Input data =>
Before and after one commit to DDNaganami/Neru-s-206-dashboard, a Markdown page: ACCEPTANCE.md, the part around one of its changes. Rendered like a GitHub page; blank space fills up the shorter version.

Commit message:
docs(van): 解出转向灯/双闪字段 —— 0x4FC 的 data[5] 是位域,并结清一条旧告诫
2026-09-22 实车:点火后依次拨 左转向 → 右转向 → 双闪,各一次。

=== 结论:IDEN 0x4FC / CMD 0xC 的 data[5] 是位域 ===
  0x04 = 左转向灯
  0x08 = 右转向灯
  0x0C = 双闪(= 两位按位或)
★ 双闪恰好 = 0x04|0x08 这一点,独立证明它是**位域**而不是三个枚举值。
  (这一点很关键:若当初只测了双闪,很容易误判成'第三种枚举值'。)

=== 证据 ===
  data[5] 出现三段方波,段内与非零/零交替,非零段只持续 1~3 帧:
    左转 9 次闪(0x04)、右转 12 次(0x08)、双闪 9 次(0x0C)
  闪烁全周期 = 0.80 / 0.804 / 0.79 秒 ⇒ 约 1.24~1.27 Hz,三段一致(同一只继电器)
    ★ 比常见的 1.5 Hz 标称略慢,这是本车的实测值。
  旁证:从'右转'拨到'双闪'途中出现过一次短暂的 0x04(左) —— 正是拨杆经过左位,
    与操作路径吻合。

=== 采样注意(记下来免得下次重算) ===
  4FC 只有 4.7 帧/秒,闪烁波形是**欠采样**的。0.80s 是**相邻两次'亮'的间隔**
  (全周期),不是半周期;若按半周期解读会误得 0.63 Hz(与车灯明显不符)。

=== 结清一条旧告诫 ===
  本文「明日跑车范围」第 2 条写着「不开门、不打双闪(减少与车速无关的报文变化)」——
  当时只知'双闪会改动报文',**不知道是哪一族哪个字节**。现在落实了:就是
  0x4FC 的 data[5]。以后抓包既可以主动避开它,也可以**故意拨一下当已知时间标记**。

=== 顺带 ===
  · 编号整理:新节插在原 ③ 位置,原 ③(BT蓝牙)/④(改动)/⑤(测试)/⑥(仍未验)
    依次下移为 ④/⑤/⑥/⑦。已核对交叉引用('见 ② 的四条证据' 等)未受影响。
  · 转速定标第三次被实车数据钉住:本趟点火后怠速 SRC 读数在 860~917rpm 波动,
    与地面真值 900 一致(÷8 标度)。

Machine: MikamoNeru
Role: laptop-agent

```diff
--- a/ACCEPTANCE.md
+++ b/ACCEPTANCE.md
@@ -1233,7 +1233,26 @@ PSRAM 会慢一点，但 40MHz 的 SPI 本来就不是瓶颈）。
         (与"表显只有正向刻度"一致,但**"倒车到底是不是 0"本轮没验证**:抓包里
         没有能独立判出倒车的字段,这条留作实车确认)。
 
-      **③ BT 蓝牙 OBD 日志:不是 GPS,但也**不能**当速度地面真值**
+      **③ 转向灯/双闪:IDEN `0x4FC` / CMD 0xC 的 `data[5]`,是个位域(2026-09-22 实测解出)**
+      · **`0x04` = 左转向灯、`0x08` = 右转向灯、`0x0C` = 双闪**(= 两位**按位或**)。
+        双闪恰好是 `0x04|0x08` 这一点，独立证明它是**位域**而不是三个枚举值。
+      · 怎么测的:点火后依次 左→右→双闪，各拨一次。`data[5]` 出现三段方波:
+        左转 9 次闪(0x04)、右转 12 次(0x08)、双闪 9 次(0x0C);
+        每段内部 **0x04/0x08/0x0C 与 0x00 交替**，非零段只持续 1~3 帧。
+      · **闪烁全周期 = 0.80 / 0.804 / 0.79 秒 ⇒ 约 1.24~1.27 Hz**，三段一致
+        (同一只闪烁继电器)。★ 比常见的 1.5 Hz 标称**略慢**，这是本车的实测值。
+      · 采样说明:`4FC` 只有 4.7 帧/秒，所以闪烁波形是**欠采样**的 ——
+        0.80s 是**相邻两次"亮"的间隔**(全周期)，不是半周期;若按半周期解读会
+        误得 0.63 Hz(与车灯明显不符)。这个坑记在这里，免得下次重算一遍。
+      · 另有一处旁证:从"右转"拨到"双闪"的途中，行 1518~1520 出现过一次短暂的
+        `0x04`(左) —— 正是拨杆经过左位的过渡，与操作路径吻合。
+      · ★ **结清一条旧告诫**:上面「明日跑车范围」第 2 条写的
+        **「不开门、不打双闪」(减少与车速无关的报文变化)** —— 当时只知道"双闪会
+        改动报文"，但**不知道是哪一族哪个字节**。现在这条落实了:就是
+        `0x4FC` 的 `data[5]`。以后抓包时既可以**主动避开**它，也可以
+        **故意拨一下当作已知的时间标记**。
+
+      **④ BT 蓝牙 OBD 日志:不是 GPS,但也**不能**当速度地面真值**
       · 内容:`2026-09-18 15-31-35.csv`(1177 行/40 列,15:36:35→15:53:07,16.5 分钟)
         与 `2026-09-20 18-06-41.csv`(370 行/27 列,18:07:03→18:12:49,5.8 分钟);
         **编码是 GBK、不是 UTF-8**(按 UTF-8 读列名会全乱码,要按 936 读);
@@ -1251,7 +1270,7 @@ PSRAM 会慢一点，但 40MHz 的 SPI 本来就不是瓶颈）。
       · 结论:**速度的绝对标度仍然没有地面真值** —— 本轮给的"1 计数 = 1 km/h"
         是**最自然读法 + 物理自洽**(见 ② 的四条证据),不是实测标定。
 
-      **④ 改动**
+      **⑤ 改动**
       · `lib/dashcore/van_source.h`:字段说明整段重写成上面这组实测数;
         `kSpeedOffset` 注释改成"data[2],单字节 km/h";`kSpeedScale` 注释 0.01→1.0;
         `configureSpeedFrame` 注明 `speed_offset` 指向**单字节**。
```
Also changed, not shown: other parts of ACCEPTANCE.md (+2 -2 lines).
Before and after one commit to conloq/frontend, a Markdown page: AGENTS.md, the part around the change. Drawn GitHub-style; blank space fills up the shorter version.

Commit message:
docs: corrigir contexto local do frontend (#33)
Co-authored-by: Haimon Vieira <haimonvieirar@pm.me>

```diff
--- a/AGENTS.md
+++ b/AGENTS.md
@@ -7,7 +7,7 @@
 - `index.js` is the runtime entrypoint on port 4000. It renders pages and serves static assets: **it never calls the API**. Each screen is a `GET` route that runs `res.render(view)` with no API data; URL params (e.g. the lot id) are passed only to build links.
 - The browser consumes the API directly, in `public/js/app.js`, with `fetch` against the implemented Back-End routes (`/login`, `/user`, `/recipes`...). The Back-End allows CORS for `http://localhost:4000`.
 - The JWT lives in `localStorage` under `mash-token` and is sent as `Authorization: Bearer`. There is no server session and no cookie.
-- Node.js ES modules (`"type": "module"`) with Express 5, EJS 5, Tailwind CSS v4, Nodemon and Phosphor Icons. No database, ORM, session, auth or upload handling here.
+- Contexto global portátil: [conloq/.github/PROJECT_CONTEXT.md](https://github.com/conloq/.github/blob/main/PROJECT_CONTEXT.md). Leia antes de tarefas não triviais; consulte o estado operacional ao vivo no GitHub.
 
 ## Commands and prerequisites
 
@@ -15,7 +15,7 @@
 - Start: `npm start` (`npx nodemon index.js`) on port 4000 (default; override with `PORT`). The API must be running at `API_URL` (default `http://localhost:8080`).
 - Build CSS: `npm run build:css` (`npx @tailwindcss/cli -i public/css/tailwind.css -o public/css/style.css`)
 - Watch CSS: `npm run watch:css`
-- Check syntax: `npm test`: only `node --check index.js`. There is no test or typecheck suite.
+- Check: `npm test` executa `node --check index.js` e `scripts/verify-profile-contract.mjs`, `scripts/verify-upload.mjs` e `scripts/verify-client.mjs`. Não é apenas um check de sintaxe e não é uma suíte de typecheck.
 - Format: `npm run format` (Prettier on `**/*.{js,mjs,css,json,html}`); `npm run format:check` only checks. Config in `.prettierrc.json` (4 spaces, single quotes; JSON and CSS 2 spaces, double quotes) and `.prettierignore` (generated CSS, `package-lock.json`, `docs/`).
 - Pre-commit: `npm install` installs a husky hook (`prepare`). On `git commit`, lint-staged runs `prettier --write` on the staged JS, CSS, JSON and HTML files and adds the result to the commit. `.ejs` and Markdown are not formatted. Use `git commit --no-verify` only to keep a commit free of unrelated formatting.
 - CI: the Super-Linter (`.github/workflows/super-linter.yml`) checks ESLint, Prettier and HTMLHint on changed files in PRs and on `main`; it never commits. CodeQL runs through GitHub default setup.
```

What needs to be done => Gather each line in the data that holds the string "不是半周期".

Answer box =>
  (全周期),不是半周期;若按半周期解读会误得 0.63 Hz(与车灯明显不符)。
+        0.80s 是**相邻两次"亮"的间隔**(全周期)，不是半周期;若按半周期解读会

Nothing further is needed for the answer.